As the state Insurance Department prepares to weigh public feedback on proposals from health insurance providers to raise next year’s individual plan rates by an average of more than 20%, U.S. Sen. Richard Blumenthal offered on Friday a significantly lower counter proposal.
“What’s the appropriate rate increase? Zero. Nothing. Nada,” Blumenthal said during a Friday morning press conference at the Legislative Officer Building in Hartford.
The two-term senator, who is running for re-election against Republican Leora Levy, joined state Sen. Matt Lesser, D-Middletown, Healthcare Advocate Ted Doolittle and Connecticut Citizens Action Group director Tom Swan to rail against the insurance company proposals ahead of a Monday public hearing on the matter.
State insurance carriers have come under near-constant fire from public officials since last month, when nine companies who sell insurance plans both on and off the state health insurance exchange asked the state to approve more than a dozen rate filings for price increases in both the individual and small group markets. The proposals seek an average price increase of 20.4% on individual plans.
The Connecticut Insurance Department will host an informational hearing on the proposals at the Legislative Officer Building beginning at 9 a.m. Monday.
During Friday’s press conference, Blumenthal and others focused in large part on the likely extension of boosted federal subsidies for plans sold on the state exchange. Those additional subsidies had been scheduled to expire at the end of the year, but will be extended for three years under legislation expected to receive final passage in Congress later on Friday.
Lesser said the expiration of the benefits was a driving factor in some of the double-digit rate hikes proposed by insurance companies including ConnectiCare, which has asked for a 24.1% rate increase.
“They are betting on a death spiral, they are betting on the Affordable Care Act to go away and they are wrong,” Lesser said, “because Senator Blumenthal, Senator [Chris] Murphy last week voted as part of the Inflation Reduction Act to extend support for the Affordable Care Act.”
Last week, Attorney General William Tong made a similar argument and asked the state Insurance Department to delay Monday’s hearing in anticipation of congressional action to extend those benefits.
However, Insurance Commissioner Andrew Mais declined to postpone the hearing and disputed the claim that the expiration of federal subsidies had been a significant driver of the requested rate hikes.
In addition to uncertainty around boosted benefits, insurers have attributed their proposals to other elements including the rising costs of health care and pharmaceuticals, as well as patients seeking treatments that they had put off during the COVID-19 pandemic.
“We remain extremely mindful of the impact that rate increases have on our members and strive to keep our plans as fairly priced as possible within the reality of today’s health care environment,” Kim Kann, a spokesperson for ConnectiCare, said in a statement last month.

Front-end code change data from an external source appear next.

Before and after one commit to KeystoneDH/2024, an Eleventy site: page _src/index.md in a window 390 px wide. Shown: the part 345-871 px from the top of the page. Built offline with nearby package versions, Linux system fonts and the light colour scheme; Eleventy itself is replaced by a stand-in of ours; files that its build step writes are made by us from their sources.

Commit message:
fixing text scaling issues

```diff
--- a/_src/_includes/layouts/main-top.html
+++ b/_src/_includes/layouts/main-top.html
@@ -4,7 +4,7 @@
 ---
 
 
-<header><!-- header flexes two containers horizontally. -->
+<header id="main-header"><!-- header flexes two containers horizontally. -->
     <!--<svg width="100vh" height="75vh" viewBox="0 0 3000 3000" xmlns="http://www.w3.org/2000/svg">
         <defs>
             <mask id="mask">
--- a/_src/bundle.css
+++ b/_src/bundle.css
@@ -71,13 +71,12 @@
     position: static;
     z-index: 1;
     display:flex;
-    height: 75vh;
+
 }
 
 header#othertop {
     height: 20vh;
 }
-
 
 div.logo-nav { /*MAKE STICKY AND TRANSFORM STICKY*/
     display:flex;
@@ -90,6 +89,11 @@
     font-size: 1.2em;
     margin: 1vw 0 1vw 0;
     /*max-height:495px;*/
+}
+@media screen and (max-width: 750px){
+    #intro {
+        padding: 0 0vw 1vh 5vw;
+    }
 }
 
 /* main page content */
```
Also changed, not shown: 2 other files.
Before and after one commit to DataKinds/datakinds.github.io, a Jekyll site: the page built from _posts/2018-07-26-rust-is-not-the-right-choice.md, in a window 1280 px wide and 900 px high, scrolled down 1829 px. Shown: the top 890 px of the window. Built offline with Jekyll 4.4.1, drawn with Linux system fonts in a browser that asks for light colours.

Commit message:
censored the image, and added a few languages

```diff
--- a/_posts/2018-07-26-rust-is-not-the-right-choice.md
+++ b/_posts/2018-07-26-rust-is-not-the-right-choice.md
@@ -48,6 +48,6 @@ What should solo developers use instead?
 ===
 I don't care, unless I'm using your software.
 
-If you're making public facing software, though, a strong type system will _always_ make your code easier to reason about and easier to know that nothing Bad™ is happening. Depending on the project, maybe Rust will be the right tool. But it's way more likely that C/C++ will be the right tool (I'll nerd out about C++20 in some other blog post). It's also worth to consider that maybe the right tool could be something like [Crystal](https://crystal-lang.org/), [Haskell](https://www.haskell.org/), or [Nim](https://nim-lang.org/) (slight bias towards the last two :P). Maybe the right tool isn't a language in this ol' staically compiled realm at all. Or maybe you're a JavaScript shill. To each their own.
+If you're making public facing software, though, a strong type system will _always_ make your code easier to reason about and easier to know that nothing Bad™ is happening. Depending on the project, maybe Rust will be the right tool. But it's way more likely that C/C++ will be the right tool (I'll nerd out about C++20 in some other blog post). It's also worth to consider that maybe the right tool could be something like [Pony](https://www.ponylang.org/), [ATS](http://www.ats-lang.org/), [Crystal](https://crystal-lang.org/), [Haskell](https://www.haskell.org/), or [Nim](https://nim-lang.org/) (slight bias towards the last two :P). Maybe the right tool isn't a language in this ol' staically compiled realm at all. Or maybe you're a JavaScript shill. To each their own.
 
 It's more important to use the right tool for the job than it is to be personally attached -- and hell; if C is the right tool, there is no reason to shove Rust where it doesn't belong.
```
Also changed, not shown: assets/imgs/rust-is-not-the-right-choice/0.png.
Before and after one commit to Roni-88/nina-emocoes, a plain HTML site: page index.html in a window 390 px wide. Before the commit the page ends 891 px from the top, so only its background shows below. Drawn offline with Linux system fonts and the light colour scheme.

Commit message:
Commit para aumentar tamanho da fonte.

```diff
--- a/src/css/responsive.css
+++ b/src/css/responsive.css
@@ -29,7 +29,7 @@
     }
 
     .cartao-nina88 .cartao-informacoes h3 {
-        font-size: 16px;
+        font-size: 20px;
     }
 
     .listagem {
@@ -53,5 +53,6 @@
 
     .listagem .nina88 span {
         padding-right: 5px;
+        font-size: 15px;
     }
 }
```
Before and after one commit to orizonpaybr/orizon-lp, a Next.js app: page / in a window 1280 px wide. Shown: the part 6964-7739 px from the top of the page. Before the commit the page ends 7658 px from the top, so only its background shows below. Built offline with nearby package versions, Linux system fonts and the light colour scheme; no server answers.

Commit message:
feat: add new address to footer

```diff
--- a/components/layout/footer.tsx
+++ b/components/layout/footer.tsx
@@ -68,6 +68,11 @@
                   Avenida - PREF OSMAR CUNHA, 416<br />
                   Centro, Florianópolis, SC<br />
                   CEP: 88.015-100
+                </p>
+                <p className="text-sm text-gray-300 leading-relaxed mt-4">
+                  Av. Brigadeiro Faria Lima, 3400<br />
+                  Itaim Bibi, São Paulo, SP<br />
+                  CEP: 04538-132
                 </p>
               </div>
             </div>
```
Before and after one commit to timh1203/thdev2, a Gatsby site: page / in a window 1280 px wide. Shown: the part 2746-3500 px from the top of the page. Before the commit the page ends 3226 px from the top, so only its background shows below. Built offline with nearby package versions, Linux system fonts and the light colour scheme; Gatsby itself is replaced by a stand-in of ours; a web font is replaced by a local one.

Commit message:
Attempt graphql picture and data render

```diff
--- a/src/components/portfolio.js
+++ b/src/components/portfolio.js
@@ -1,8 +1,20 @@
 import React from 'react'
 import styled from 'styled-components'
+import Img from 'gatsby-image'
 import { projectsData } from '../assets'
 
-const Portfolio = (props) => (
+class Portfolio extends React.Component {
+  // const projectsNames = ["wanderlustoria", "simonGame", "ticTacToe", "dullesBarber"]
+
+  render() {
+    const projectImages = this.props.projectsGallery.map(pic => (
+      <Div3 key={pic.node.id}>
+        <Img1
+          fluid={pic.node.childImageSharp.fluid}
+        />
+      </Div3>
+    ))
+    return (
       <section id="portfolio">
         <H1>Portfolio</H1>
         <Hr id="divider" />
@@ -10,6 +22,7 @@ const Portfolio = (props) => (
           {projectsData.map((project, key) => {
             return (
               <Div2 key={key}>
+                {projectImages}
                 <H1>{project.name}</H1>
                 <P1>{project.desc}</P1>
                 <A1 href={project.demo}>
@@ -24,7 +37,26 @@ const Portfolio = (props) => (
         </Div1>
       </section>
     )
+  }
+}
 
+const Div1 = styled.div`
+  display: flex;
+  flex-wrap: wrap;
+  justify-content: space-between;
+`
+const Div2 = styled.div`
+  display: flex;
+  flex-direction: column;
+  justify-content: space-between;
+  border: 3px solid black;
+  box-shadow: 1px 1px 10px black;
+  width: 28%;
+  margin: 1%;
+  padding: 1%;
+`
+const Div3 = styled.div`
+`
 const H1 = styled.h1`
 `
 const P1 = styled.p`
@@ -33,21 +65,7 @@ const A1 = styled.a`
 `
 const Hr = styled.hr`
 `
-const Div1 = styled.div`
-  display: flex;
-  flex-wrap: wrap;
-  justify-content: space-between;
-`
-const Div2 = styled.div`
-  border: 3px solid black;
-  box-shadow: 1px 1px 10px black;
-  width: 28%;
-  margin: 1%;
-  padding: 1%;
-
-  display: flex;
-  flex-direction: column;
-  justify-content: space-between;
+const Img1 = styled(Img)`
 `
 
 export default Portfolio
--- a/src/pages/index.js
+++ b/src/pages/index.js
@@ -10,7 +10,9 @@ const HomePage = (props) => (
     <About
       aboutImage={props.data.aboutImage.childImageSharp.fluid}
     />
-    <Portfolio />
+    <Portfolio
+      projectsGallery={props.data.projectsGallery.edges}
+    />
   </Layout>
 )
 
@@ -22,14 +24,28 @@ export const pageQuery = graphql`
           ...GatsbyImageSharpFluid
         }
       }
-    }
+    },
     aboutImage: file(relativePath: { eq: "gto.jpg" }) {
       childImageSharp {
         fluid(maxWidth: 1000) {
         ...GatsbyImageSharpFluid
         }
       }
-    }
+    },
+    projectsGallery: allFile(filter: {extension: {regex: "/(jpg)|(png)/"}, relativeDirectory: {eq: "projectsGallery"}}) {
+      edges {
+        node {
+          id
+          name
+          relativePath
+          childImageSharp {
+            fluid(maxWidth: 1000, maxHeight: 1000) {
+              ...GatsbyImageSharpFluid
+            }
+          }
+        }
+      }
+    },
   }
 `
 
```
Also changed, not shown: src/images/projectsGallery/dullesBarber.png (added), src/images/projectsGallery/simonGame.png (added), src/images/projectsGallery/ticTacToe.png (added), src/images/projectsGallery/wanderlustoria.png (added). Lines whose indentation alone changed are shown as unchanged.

However, the elected officials and advocates on Friday pointed to the record profits and soaring executive compensation enjoyed by five of the companies seeking to raise rates on their members.
Blumenthal said the rate hike requests collapsed under even passing scrutiny when compared to the billions in profits brought in by insurance carriers.
“The Insurance Department simply ought to say ‘No. We’re not dummies. We’re not fools. We know what you’re doing and on behalf of consumers we say no,’” Blumenthal said.
During a press conference on Thursday, Gerard O’Sullivan, the Insurance Department’s director of consumer affairs, said the agency would resist the rate hike requests.
“We’re pushing back very hard against the insurance companies and the trend analysis that they submitted to our department,” O’Sullivan said.
Gov. Ned Lamont argued the expected extension of the health care subsidies and other elements of the Inflation Reduction Act should curb the need for rate hikes.
“Everybody goes in with a high thing, we’re going to push back hard and show how some of the fundamentals in terms of pharma and hospital costs have changed as a result of the Inflation Reduction Act and that should also reduce their requests,” Lamont said.
However, Doolittle, the state healthcare advocate, argued that state insurance regulators needed to expand the factors they considered when evaluating rate requests to include the out-of-pocket costs paid by consumers in addition to their premiums as well as weighing whether the requests were based on excessive or unreasonable prices charged by hospitals or pharmaceutical companies.
“This year in particular, when the traditional question of insurance company solvency can be answered in less than one minute simply by referring to the record profits that health carriers have been logging the past few years, CT families deserve a deeper inquiry into whether or not the rates requested are excessive,” Doolittle said in an email.
Insurance regulators are only allowed to consider whether the insurance companies will remain solvent under the proposed hikes and that the premiums are enough to cover the claims.